Given records START

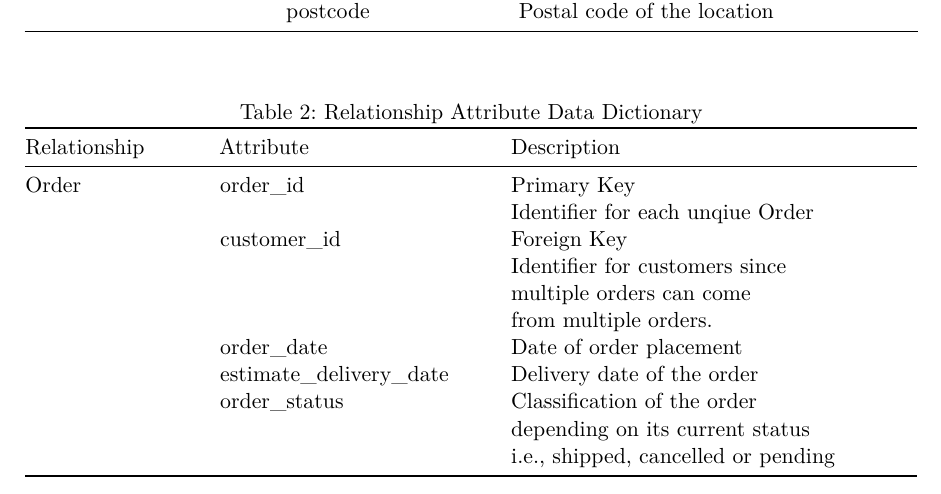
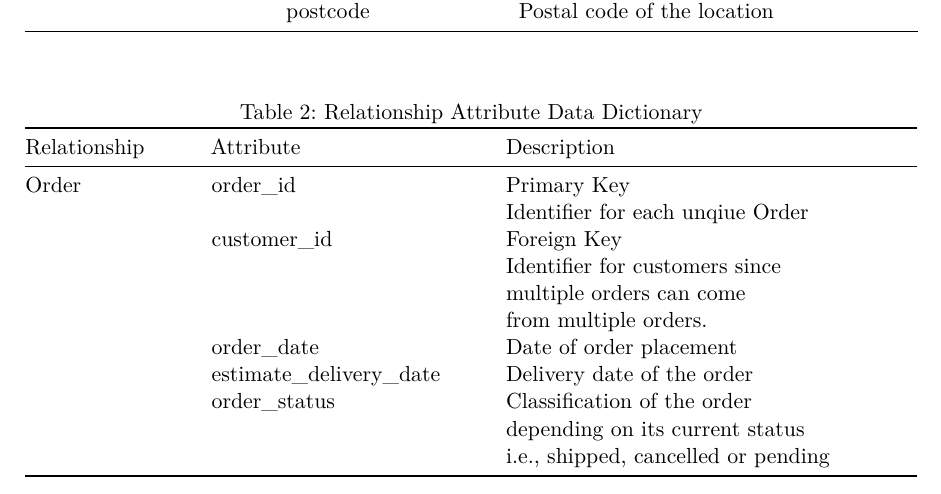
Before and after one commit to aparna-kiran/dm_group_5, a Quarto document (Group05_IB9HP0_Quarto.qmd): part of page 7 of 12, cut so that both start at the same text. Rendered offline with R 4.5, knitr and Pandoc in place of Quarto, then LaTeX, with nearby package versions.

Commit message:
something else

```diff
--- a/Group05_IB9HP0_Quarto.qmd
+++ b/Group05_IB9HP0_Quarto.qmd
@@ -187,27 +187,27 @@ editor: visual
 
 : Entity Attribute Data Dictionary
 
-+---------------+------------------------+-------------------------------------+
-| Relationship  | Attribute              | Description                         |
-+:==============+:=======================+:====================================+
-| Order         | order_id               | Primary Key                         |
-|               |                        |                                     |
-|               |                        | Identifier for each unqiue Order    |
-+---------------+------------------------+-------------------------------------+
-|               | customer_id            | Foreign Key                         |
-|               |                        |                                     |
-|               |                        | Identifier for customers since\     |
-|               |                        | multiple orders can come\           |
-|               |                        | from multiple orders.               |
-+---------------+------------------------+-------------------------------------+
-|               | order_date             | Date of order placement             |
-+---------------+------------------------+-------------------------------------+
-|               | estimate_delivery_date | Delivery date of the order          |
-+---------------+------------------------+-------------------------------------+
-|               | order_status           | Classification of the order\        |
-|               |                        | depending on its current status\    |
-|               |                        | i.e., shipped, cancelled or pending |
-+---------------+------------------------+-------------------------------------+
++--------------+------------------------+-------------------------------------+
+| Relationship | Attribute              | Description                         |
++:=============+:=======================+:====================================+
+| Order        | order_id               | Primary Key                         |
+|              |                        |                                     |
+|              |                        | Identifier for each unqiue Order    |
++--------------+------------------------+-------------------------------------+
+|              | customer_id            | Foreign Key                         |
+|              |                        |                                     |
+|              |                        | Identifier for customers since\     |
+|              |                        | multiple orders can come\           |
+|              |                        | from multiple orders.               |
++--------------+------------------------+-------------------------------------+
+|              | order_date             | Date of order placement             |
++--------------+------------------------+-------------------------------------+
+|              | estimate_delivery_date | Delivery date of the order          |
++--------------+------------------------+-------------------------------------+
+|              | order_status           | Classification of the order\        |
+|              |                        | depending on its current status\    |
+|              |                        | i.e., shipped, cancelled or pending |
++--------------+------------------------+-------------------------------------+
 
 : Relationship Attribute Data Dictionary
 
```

Given records END

> Required work: Some lines in the material contain "each". Show all of them.

> Response for this exercise:
-|               |                        | Identifier for each unqiue Order    |
+|              |                        | Identifier for each unqiue Order    |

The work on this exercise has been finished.